Republican Pete Peterson and Democrat Alex Padilla, the two candidates for California secretary of state, promised Thursday at a Sacramento forum to shake up a post that has been criticized for falling behind the times.
Padilla, a state senator from Los Angeles, and Peterson, the executive director of the Davenport Institute at Pepperdine University, topped an eight-candidate primary field to succeed Secretary of State Debra Bowen, a Democrat who is being forced out by term limits after two terms as the state’s chief elections officer.
Policy differences between Peterson and Padilla were in short supply during the amicable lunchtime candidate “conversation” hosted by the nonpartisan Public Policy Institute of California, but each contended they possessed the better résumé to turn around the office.

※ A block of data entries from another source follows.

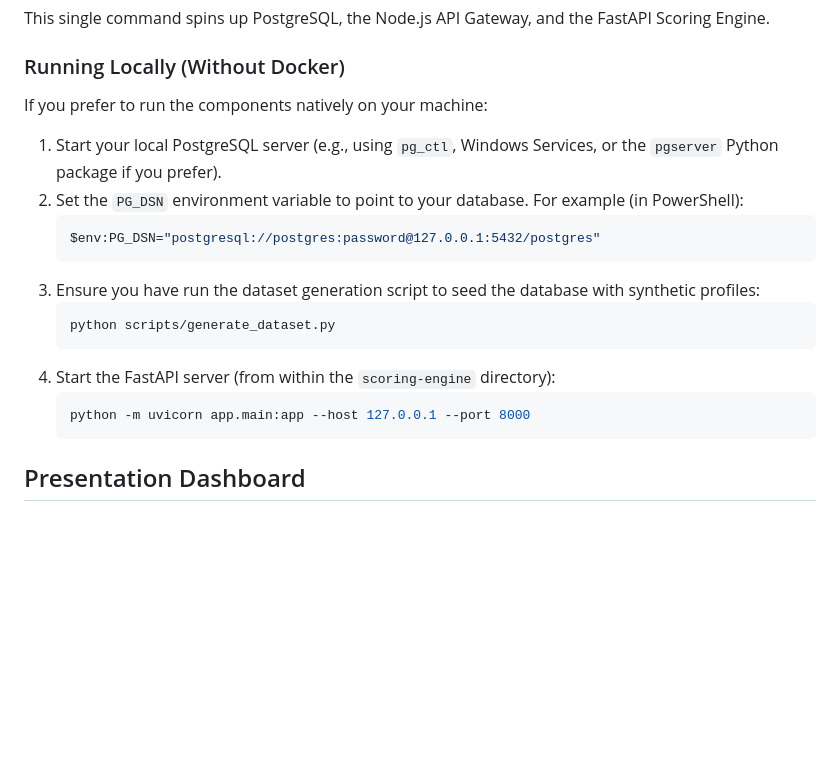
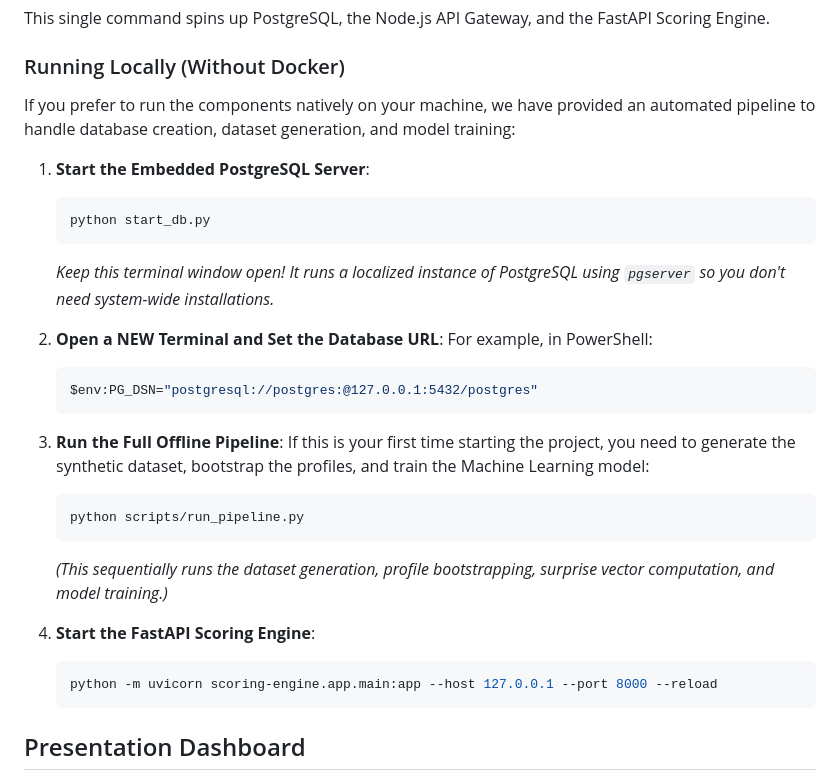
Before and after one commit to Helly121/FRM-Prototype-Virtuebyte-3DS, a Markdown page: README.md, the part around the change. Drawn GitHub-style; blank space fills up the shorter version.

````diff
--- a/README.md
+++ b/README.md
@@ -78,19 +78,30 @@ docker-compose up --build
 This single command spins up PostgreSQL, the Node.js API Gateway, and the FastAPI Scoring Engine.
 
 ### Running Locally (Without Docker)
-If you prefer to run the components natively on your machine:
-1. Start your local PostgreSQL server (e.g., using `pg_ctl`, Windows Services, or the `pgserver` Python package if you prefer).
-2. Set the `PG_DSN` environment variable to point to your database. For example (in PowerShell):
+If you prefer to run the components natively on your machine, we have provided an automated pipeline to handle database creation, dataset generation, and model training:
+
+1. **Start the Embedded PostgreSQL Server**:
+   ```bash
+   python start_db.py
+   ```
+   *Keep this terminal window open! It runs a localized instance of PostgreSQL using `pgserver` so you don't need system-wide installations.*
+
+2. **Open a NEW Terminal and Set the Database URL**:
+   For example, in PowerShell:
    ```powershell
-   $env:PG_DSN="postgresql://postgres:password@127.0.0.1:5432/postgres"
+   $env:PG_DSN="postgresql://postgres:@127.0.0.1:5432/postgres"
    ```
-3. Ensure you have run the dataset generation script to seed the database with synthetic profiles:
+
+3. **Run the Full Offline Pipeline**:
+   If this is your first time starting the project, you need to generate the synthetic dataset, bootstrap the profiles, and train the Machine Learning model:
    ```bash
-   python scripts/generate_dataset.py
+   python scripts/run_pipeline.py
    ```
-4. Start the FastAPI server (from within the `scoring-engine` directory):
+   *(This sequentially runs the dataset generation, profile bootstrapping, surprise vector computation, and model training.)*
+
+4. **Start the FastAPI Scoring Engine**:
    ```bash
-   python -m uvicorn app.main:app --host 127.0.0.1 --port 8000
+   python -m uvicorn scoring-engine.app.main:app --host 127.0.0.1 --port 8000 --reload
    ```
 
 ## Presentation Dashboard
````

The next secretary of state needs to do more to reverse a trend of sagging voter participation and registration rates, particularly among Latinos, Asians and the young, they said. Both called for speeding up the processing of business paperwork filings.
Peterson and Padilla voiced support for Senate Bill 29, a bill on Gov. Jerry Brown’s desk that would allow election officials to count late-arriving mail ballots that had been postmarked by Election Day. And they said the office has to do a much better job making campaign-finance data available to the public.

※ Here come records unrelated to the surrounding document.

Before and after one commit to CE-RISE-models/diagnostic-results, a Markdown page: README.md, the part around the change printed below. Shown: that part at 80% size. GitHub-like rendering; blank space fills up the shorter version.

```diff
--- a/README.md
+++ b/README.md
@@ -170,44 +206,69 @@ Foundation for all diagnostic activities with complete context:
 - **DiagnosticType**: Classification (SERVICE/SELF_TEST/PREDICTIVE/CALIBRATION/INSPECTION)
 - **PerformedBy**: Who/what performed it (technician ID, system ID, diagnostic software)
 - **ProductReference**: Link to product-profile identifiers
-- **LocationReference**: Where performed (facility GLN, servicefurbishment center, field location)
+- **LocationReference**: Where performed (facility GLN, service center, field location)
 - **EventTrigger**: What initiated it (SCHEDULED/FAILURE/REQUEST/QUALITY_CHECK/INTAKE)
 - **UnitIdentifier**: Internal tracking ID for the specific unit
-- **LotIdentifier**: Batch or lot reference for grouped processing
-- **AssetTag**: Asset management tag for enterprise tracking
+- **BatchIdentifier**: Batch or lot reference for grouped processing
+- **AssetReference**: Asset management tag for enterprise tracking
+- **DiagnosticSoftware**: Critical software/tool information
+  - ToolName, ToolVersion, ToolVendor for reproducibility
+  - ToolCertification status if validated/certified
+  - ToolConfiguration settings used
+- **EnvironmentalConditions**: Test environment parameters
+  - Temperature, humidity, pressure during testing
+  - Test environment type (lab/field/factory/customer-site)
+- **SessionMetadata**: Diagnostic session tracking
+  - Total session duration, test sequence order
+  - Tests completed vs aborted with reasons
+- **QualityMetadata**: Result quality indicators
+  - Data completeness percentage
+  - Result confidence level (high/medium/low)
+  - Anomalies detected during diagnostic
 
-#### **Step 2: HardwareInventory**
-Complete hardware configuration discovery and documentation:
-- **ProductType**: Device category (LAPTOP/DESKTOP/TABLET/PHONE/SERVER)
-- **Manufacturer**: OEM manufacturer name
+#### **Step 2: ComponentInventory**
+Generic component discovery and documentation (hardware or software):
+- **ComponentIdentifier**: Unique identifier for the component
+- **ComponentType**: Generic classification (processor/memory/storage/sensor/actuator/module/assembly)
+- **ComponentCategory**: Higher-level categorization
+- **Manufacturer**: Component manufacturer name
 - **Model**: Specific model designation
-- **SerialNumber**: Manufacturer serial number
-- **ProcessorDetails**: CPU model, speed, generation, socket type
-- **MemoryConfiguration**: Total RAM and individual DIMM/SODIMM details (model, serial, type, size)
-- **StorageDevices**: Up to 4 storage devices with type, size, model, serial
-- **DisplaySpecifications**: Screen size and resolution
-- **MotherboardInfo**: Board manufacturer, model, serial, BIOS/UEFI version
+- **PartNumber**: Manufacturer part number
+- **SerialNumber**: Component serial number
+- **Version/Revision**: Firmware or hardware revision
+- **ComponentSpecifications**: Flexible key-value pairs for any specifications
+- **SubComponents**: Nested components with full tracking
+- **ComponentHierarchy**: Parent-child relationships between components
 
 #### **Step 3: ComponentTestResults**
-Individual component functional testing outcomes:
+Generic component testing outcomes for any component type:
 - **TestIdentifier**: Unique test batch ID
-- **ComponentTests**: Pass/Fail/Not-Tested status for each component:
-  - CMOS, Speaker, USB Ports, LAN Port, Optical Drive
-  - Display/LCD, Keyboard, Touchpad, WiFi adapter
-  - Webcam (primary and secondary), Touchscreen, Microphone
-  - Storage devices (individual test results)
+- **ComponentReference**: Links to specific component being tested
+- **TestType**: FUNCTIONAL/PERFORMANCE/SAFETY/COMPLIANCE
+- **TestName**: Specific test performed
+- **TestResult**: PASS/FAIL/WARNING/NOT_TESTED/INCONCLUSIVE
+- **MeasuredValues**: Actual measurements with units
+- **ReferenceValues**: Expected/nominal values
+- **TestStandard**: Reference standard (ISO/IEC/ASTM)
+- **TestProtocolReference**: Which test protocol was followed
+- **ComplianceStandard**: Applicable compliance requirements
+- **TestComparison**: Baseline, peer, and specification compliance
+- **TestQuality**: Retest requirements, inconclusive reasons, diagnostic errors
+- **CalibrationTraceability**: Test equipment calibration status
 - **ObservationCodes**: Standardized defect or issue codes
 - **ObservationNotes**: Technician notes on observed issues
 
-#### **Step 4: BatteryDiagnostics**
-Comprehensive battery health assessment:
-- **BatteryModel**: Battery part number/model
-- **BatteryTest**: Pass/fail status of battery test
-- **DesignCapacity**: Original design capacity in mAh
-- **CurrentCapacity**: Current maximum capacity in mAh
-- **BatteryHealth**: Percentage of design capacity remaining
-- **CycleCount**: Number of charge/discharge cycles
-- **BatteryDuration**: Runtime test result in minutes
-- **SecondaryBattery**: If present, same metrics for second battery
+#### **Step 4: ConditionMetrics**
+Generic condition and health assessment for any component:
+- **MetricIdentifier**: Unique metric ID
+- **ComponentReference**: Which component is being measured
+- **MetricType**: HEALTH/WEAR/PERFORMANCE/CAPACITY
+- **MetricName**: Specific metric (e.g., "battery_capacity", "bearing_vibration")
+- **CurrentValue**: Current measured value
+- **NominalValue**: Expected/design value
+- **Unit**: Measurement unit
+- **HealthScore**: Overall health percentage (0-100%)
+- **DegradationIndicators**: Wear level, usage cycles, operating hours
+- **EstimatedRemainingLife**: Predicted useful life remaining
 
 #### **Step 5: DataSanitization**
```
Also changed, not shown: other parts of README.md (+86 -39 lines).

“There are a lot of comparable ideas and priorities,” Padilla acknowledged afterward.
“Experience matters,” said Padilla, an MIT graduate with a degree in mechanical engineering who has spent the past eight years in the Senate. “That’s the big distinction between us. I think I’m in a better position to be an effective secretary of state from Day One.”

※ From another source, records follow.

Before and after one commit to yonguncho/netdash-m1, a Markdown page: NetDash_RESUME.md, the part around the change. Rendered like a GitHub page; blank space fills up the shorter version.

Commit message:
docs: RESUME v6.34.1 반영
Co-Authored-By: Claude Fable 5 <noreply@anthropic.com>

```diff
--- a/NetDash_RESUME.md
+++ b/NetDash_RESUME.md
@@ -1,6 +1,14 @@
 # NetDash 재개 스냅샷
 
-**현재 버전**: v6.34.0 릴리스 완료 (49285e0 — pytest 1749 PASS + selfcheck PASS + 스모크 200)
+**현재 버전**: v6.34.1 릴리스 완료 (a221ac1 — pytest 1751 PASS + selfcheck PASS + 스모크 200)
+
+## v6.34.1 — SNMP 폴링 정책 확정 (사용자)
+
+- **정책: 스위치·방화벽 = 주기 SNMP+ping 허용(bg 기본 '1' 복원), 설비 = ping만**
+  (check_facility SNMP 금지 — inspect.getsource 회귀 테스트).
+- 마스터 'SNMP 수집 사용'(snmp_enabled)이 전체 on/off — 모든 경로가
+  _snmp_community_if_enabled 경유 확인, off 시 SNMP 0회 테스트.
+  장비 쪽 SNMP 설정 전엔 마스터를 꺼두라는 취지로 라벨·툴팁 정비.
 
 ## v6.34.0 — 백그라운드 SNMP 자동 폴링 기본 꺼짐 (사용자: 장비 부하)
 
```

But Peterson, making his first run for state office, said he has a “unique background” of expertise in technology and civic engagement that would make him the better secretary of state. He also noted the speculation that Padilla might run for the U.S. Senate in 2018, if Sen. Dianne Feinstein retires.
“This office is not going to take a three-year commitment and then you’re looking up the chain,” he said. “You need to be focused on this office.”
Padilla’s campaign has raised much more money than Peterson’s. As of June 30, Padilla had almost $384,000 cash on hand after spending $2.1 million during the primary campaign. Since then, Padilla has raised $86,000. Peterson had $22,000 on hand as of June 30 and has collected $73,000 since then.
A Field Poll released this week, based on a late-August survey of 467 likely fall voters, found that Padilla had a 7-percentage-point lead over Peterson. Yet that was the smallest margin of any Democrat running statewide against a Republican, and 21 percent of likely voters were undecided, according to the survey.
The secretary of state should stay a partisan office, Padilla and Peterson said, rejecting a campaign proposal by former Fair Political Practices Chairman Dan Schnur, a Republican-turned-independent who finished fourth in the June primary.
Padilla noted that he served on the nonpartisan Los Angeles City Council and has led the League of California Cities and the National Association of Latino Elected and Appointed Officials, groups that include Republicans and Democrats.
Peterson also touted his bipartisan credentials, and mentioned the tenures of former GOP secretaries of state Bill Jones and Bruce McPherson. “This is something that Republicans actually do pretty well,” he said of the office.